That leave be granted to introduce a Bill entitled an Act to provide that adequate consideration be afforded to the principle of proportionality in the context of proceedings which are directed at the repossession of a mortgaged property in which the mortgagor ordinarily resides, and for that purpose to amend the Land and Conveyancing Law Reform Act 2009; and to provide for related matters.
This Bill is about keeping people in their homes. Its purpose is to ensure the correct application of EU law by the Irish courts when dealing with repossession. Central Bank of Ireland statistics from September 2016 show that of 738,506 mortgage accounts relating to principal dwellings, 79,562 accounts were in arrears, of which 56,350 were in arrears of over 90 days. The figures also show that 43,543 principal dwelling mortgage accounts were in arrears of over one year while 34,500 had arrears over two years. On the week before Christmas there were around 25 repossession cases in Kerry, 50 in Tipperary, 85 in Athlone and more in Waterford. A total of 421 homes were repossessed in the third quarter of 2016 according to the figures from the Central Bank. All this has created real fears of repossession among those in the most vulnerable situations. This has the potential to put unprecedented strain on the housing sector.
The programme for Government of May 2016 states that the Government wants to keep families in their home and avoid repossession in so far as possible and that it will protect the family home and introduce additional long-term solutions for mortgage arrears cases. The Bill provides a viable solution which is completely consistent with the Government's stated objectives and the desire of the Independent Alliance to address these crises. There is no current legislation specifically aimed at providing a framework of evidence to be considered by the courts. In a great many cases, there is no detailed consideration of the debtor or his or her individual circumstances required by EU law. This has led to a situation whereby there is no existing means in the courts to examine on its merits the essential fairness or unfairness of the repossession order. This Bill addresses the gap in the law. While Irish courts give the court registrar a wide discretion, EU law already obliges domestic courts in the EU, including Irish courts, to examine customer contracts, including mortgage contracts before them, of their own motion, for unfair contract terms, although this does not take place in all cases. While the Irish courts have a discretion in granting, adjourning, varying, postponing, suspending or executing possession orders, EU law already requires consideration of additional matters. Once EU law becomes applicable in mortgage cases, under the EU Charter of Fundamental Rights the Irish courts can consider the proportionality of granting, adjourning, varying, postponing, suspending or executing possession orders. This proportionality test is based on proposed legislation. Essentially it means if there is a choice between several appropriate measures to achieve such an objective, rightly pursued by legislation, the courts must adopt the least onerous one and the disadvantage caused must not be unreasonable to the end pursuit.

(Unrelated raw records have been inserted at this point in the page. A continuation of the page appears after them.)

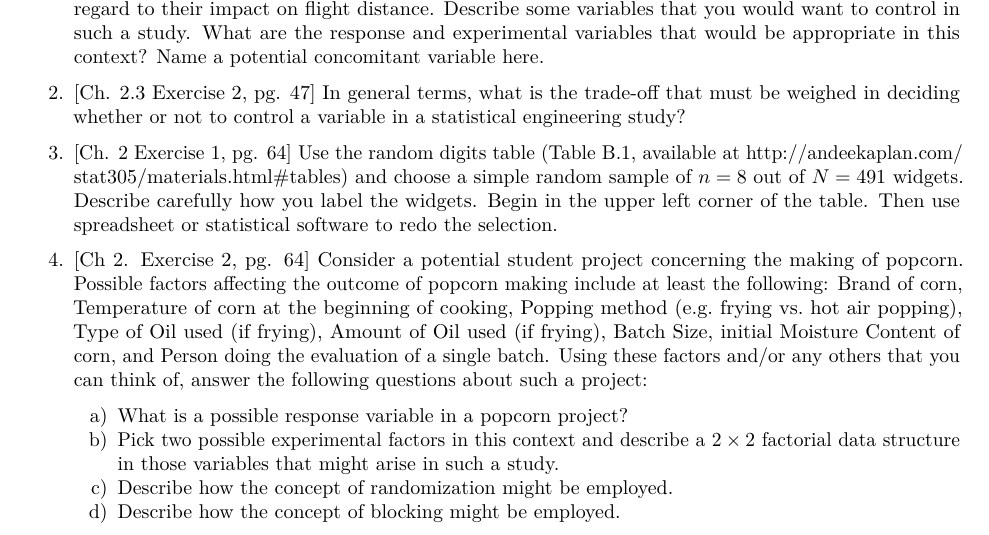
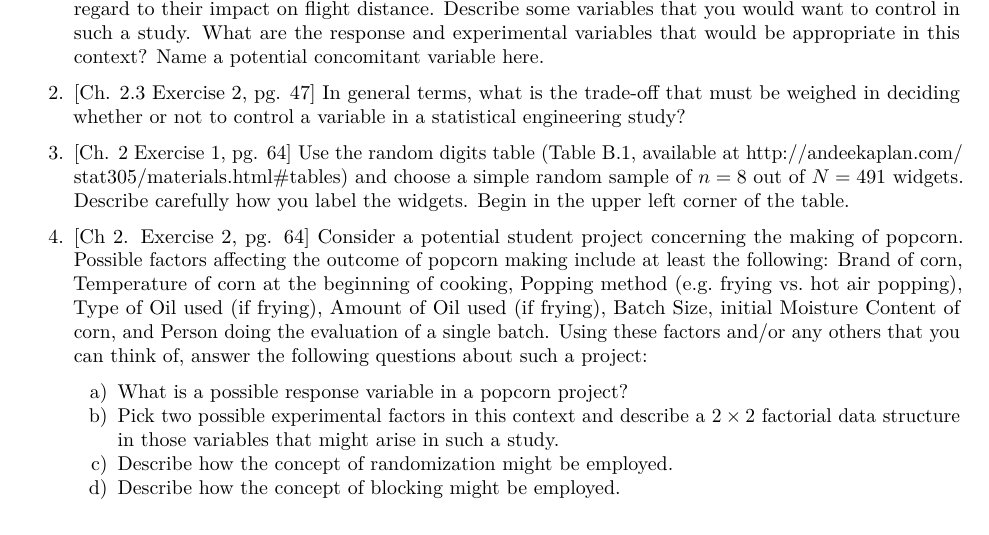
Before and after one commit to andeek/stat305, an R Markdown document (homework/02.Rmd): part of the page, cut so that both start at the same text. The pictures show the output file homework/02.pdf that the author committed with the source.

Commit message:
remove computing question

```diff
--- a/homework/02.Rmd
+++ b/homework/02.Rmd
@@ -13,7 +13,7 @@ Please show all work for full credit. Print and staple your assignment together
 
 1. [Ch. 2.3 Exercise 2, pg. 47] In general terms, what is the trade-off that must be weighed in deciding whether or not to control a variable in a statistical engineering study?
 
-1. [Ch. 2 Exercise 1, pg. 64] Use the random digits table (Table B.1, available at http://andeekaplan.com/stat305/materials.html#tables) and choose a simple random sample of $n = 8$ out of $N = 491$ widgets. Describe carefully how you label the widgets. Begin in the upper left corner of the table. Then use spreadsheet or statistical software to redo the selection.
+1. [Ch. 2 Exercise 1, pg. 64] Use the random digits table (Table B.1, available at http://andeekaplan.com/stat305/materials.html#tables) and choose a simple random sample of $n = 8$ out of $N = 491$ widgets. Describe carefully how you label the widgets. Begin in the upper left corner of the table.
 
 1. [Ch 2. Exercise 2, pg. 64] Consider a potential student project concerning the making of popcorn. Possible factors affecting the outcome of popcorn making include at least the following: Brand of corn, Temperature of corn at the beginning of cooking, Popping method (e.g. frying vs. hot air popping), Type of Oil used (if frying), Amount of Oil used (if frying), Batch Size, initial Moisture Content of corn, and Person doing the evaluation of a single batch. Using these factors and/or any others that you can think of, answer the following questions about such a project:
     a) What is a possible response variable in a popcorn project?
```
Also changed, not shown: homework/02.pdf.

Everyone in the House knows from people calling to their constituency office and attending their clinics that there are families, mothers, fathers, and children suffering in the nightmare scenario of losing their home. The phone calls, the letters and the court appearances are never ending for them. Many are still working, although not earning as much as they once did, and still are trying to pay some part of the mortgage each month. However, they are still hopelessly falling into arrears. There appears to be no end to the stress and grief that has engulfed these families. In many cases there has been gross interference with the right to a quiet and dignified family private life but very little is being said on their behalf because they are embarrassed into silence. They remain afraid and alone as they dread the prospect of a new letter falling through the letter box each morning, not to mention the trauma and the repetition of the court appearances that take place in unfamiliar surroundings. In many cases, families are afraid to seek help. Very often they attend court without legal representation. They expect a legal system that vindicates their rights. Sadly in many instances this is not happening. It is incredible that nine years after the crash we are still talking about mortgage arrears in this House. The problem remains real and we have been elected by the people to solve the problem. We must act now. The mortgage arrears crisis can and must be resolved. In more recent Irish court judgments, the courts are increasingly turning their attention to the issues I have just raised. The legacy of the housing price crash remains to bear witness to the silent suffering citizens. It is suffering that must be brought to an end and we must show the political will to do so.
I would like to put on the record the names of the people who have helped me with this Bill in addition to my colleagues here. They are Padraic Kenna, Julie Sadlier, Eugene Deering and Sarah Clarke.